By: Euan McConnell

Getting arrested for DUI is never easy. You will possibly have to deal with a suspended license, a large fine, mandatory community service and probation. Along with the legal ramifications of a DUI, the guilt, embarrassment and worry you feel after a DUI or DWI related arrest can overtake your life for days, weeks or even months.

Although there are various legal steps to take when dealing with a DUI, it is very important to put your mental and emotional health near the top of your priority list. The mental anguish you feel is very real, and should be tended to. Here are four tips for mentally and emotionally dealing with a DUI.

1. Talk to your lawyer.
In situations like these, everybody wants to know what is in store. If you are like me, knowing what you can expect even if you don’t like it is far better than being taken off guard down the road. For this reason, I suggest talking to your lawyer after the hearing. A reputable, trusted DUI lawyer will have been through this process countless times and will be able to tell you what you can expect. I still remember how much talking to my Seattle DUI lawyer personally put me at ease. Talking to my Seattle DUI attorney allowed me to know the facts and put a plan together. Having a plan of attack for future issues makes them much easier to deal with.

2. Discuss the matter with friends and family.
A DUI is something that you are going to have to deal with on a personal, internal level. However, it is something that should be discussed with close family and friends. If you are convicted of a DUI, there are going to be parts of your life that change. Your probation isn’t going to allow you to go to bars or nightclubs. You are also likely to have driving restrictions. Talking to your friends and family about your situation can alleviate some of the emotional weight of a DUI. Your friends and family will support you and help you through this tough time.

3. Talk to an alcohol abuse support group.
Not everyone who gets a DUI is an alcoholic.
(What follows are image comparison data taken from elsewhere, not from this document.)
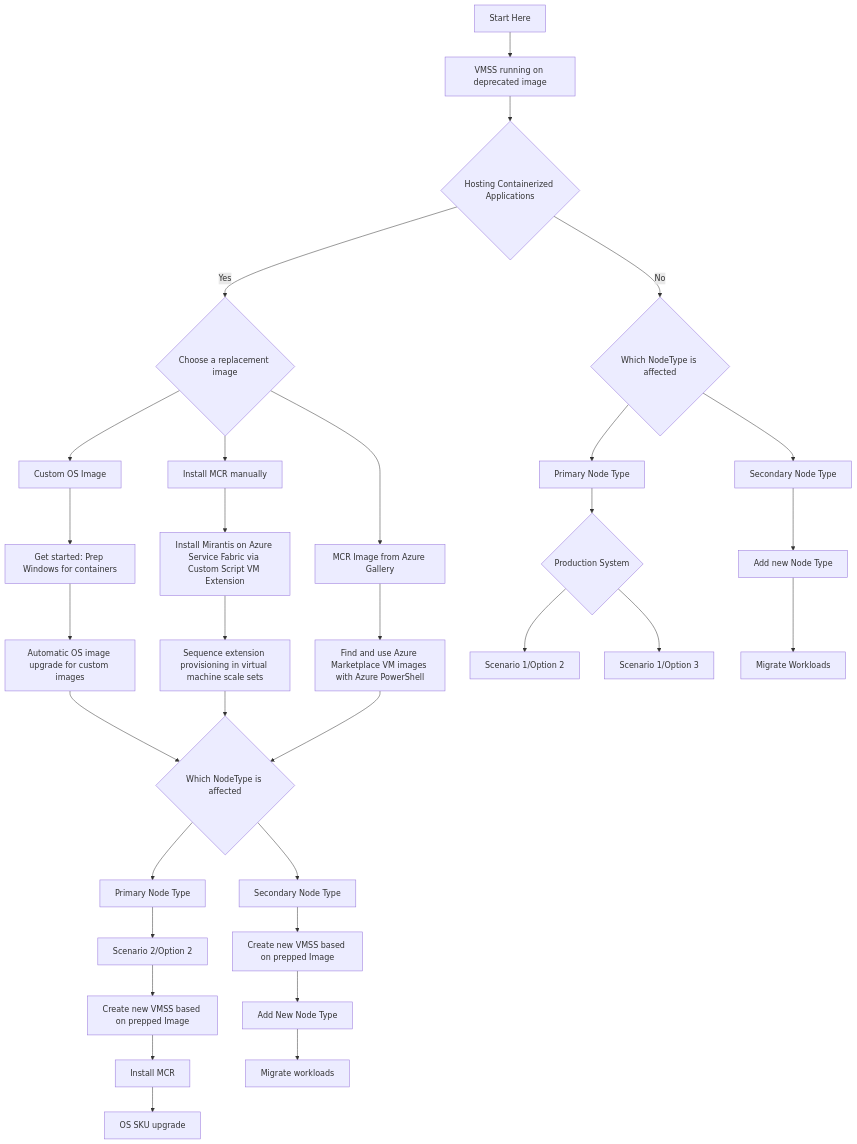
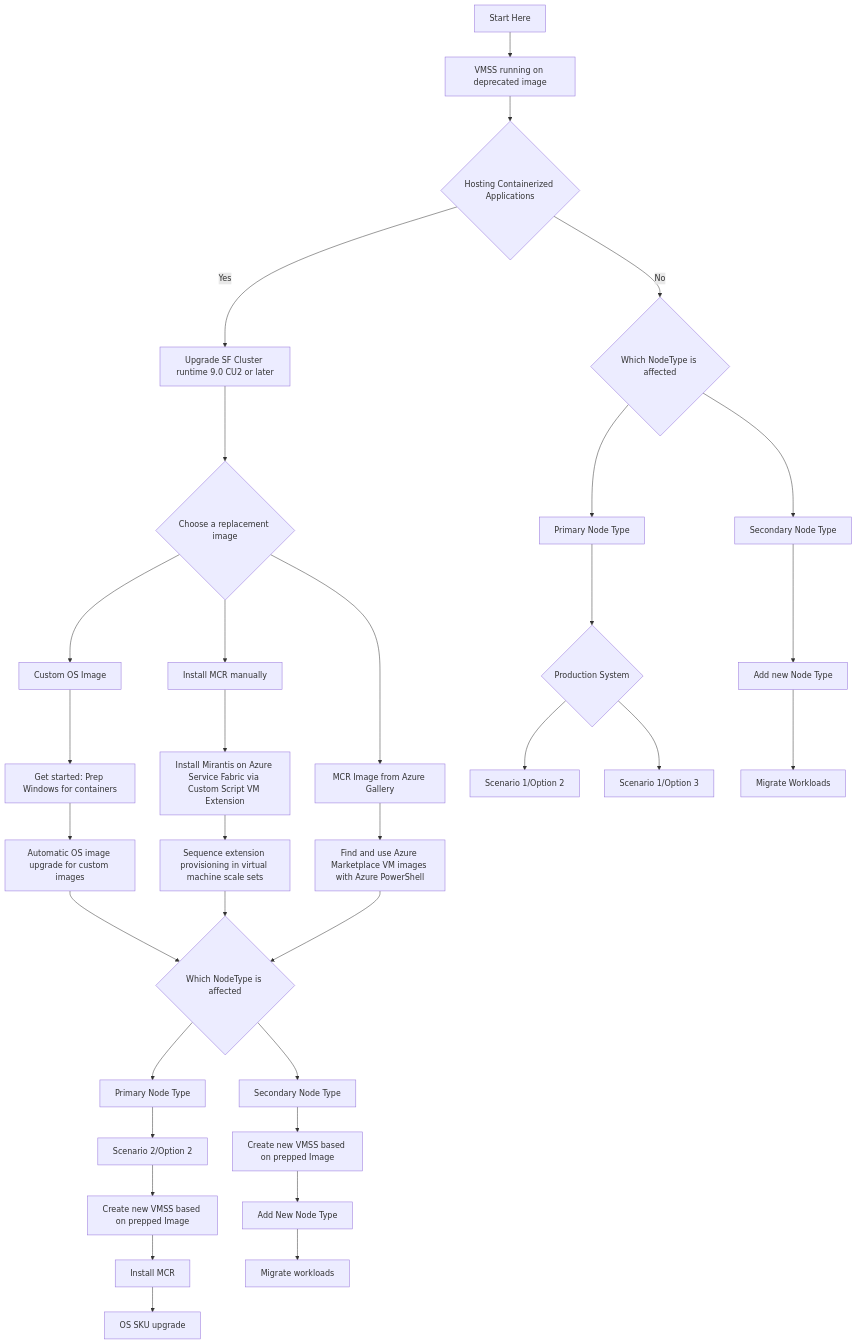
The diagram in Deployment/MirantisDecisionGraph.md (Azure/Service-Fabric-Troubleshooting-Guides), drawn with Mermaid before and after one commit.

````diff
--- a/Deployment/MirantisDecisionGraph.md
+++ b/Deployment/MirantisDecisionGraph.md
@@ -5,29 +5,29 @@
 ```mermaid
 graph TD;
     A[Start Here] --> Decision1[VMSS running on deprecated image] 
     Decision1 --> HostingContainerDecision{Hosting Containerized Applications}    
-    HostingContainerDecision -->|Yes| PickReplacementOption{Choose a replacement image}
+    HostingContainerDecision -->|Yes| UpgradeRuntime[Upgrade SF Cluster runtime 9.0 CU2 or later] --> PickReplacementOption{Choose a replacement image}
     HostingContainerDecision -->|No| NodeTypeDecision2{Which NodeType is affected}
     PickReplacementOption --> CustomOSImage[Custom OS Image]    
     PickReplacementOption --> ManualInstallImage[Install MCR manually]
     PickReplacementOption --> MirantisGalleryImage[MCR Image from Azure Gallery]
     CustomOSImage --> PrepNewImageStep1[Get started: Prep Windows for containers] --> NewImageIsPrepped1[Automatic OS image upgrade for custom images]
     ManualInstallImage --> ManualInstallStep1[Install Mirantis on Azure Service Fabric via Custom Script VM Extension] --> NewImageIsPrepped2[Sequence extension provisioning in virtual machine scale sets]
     MirantisGalleryImage --> NewImageIsPrepped3[Find and use Azure Marketplace VM images with Azure PowerShell]
     NewImageIsPrepped1 --> NodeTypeDecision1{Which NodeType is affected}
     NewImageIsPrepped2 --> NodeTypeDecision1{Which NodeType is affected}
     NewImageIsPrepped3 --> NodeTypeDecision1{Which NodeType is affected}
     NodeTypeDecision1 --> YesHostingContainersPrimary[Primary Node Type]
     NodeTypeDecision1 --> YesHostingContainersSecondary[Secondary Node Type]
     NodeTypeDecision2 --> NoHostingContainersPrimary[Primary Node Type]
     NodeTypeDecision2 --> NoHostingContainersSecondary[Secondary Node Type]
     NoHostingContainersPrimary --> IsProductionDecision{Production System}
     IsProductionDecision --> K[Scenario 1/Option 2]
     IsProductionDecision --> L[Scenario 1/Option 3]
     NoHostingContainersSecondary --> AddNodeType1[Add new Node Type]
     AddNodeType1 --> MigrateWorkloads1[Migrate Workloads]
     YesHostingContainersPrimary --> HostingPrepImagePrimary[Scenario 2/Option 2]
     HostingPrepImagePrimary --> HostingPrepImagePrimaryStep1[Create new VMSS based on prepped Image] --> HostingPrepImagePrimaryStep2[Install MCR] --> HostingPrepImagePrimaryStep3[OS SKU upgrade]
     YesHostingContainersSecondary --> HostingPrepImageSecondaryStep1[Create new VMSS based on prepped Image] --> AddNodeType2[Add New Node Type]
     AddNodeType2 --> MigrateWorkloads2[Migrate workloads]
 ```
````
Your DUI could have been a result of a lapse of judgment or a one time night of uncharacteristic binge drinking. Regardless, there are many positive benefits of attending alcohol abuse support group meetings. At these meetings, you will be surrounded by people who are either currently in your situation or have been in your situation. Knowing that you aren’t singled out in a DUI is very important; it eases your embarrassment and guilt. Listening and speaking at a support group will improve your mental and emotional health, allowing you to get on with your life.

4. Accept responsibility and learn from your mistake.
Perhaps the biggest suggestion I can offer for getting on with your life after a DUI arrest is accepting responsibility. Don’t blame other people. Don’t complain about the police officer being hard on you or the judge making an example out of you. Take responsibility for your own actions and admit your mistake. Being honest with yourself will allow you to put everything in perspective and truly move on.